**What is being asked**:
Restate each record below word for word, skipping images.

**Source data**:
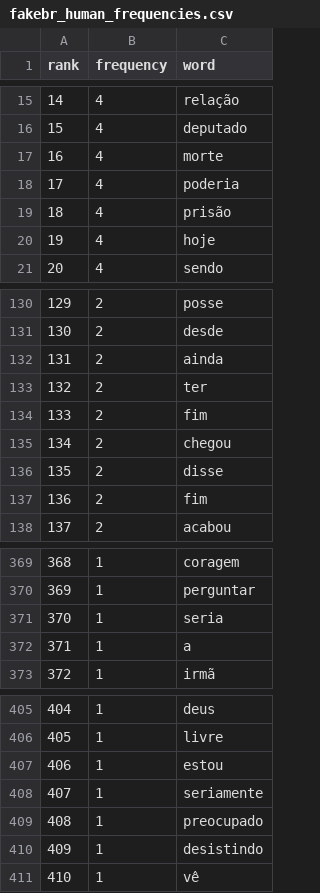
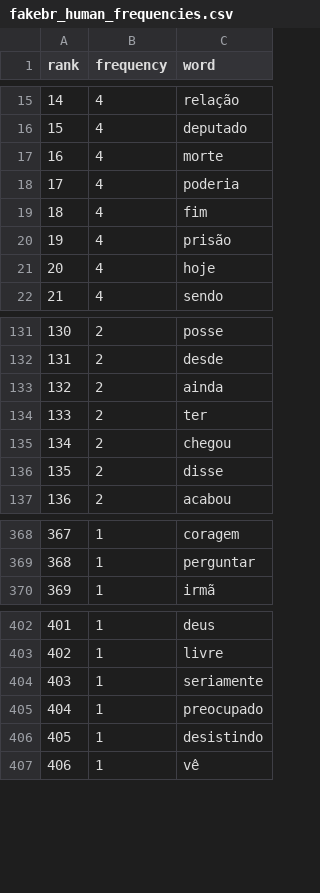
Before and after one commit to Pedrest15/expanded_fake_news_corpus, a CSV file: data/analysis/paper_replication/zipf/without_stopwords/fakebr_human_frequencies.csv, drawn as a sheet; only a part is shown, gaps mark what is left out; removed rows and columns are numbered as before the commit, all else as after; the diff names each change by its address in the sheet, - before the commit and + after, or states it on an @@ line.

```diff
--- a/data/analysis/paper_replication/zipf/without_stopwords/fakebr_human_frequencies.csv
+++ b/data/analysis/paper_replication/zipf/without_stopwords/fakebr_human_frequencies.csv
+row 19: 18 | 4 | fim
@@ column A (rank) renumbered from row 20 down @@
-row 134: 133 | 2 | fim
-row 137: 136 | 2 | fim
-row 371: 370 | 1 | seria
-row 372: 371 | 1 | a
-row 407: 406 | 1 | estou
```
Also changed, not shown: data/analysis/paper_replication/grammar_rules/grammar_rules_tfidf_with_repetition.csv, data/analysis/paper_replication/zipf/with_stopwords/fakebr_human_frequencies.csv, 55 other files.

**Response to this task**:
Before and after one commit to Pedrest15/expanded_fake_news_corpus, a CSV file: data/analysis/paper_replication/zipf/without_stopwords/fakebr_human_frequencies.csv, drawn as a sheet; only a part is shown, gaps mark what is left out; removed rows and columns are numbered as before the commit, all else as after; the diff names each change by its address in the sheet, - before the commit and + after, or states it on an @@ line.

```diff
--- a/data/analysis/paper_replication/zipf/without_stopwords/fakebr_human_frequencies.csv
+++ b/data/analysis/paper_replication/zipf/without_stopwords/fakebr_human_frequencies.csv
+row 19: 18 | 4 | fim
@@ column A (rank) renumbered from row 20 down @@
-row 134: 133 | 2 | fim
-row 137: 136 | 2 | fim
-row 371: 370 | 1 | seria
-row 372: 371 | 1 | a
-row 407: 406 | 1 | estou
```
Also changed, not shown: data/analysis/paper_replication/grammar_rules/grammar_rules_tfidf_with_repetition.csv, data/analysis/paper_replication/zipf/with_stopwords/fakebr_human_frequencies.csv, 55 other files.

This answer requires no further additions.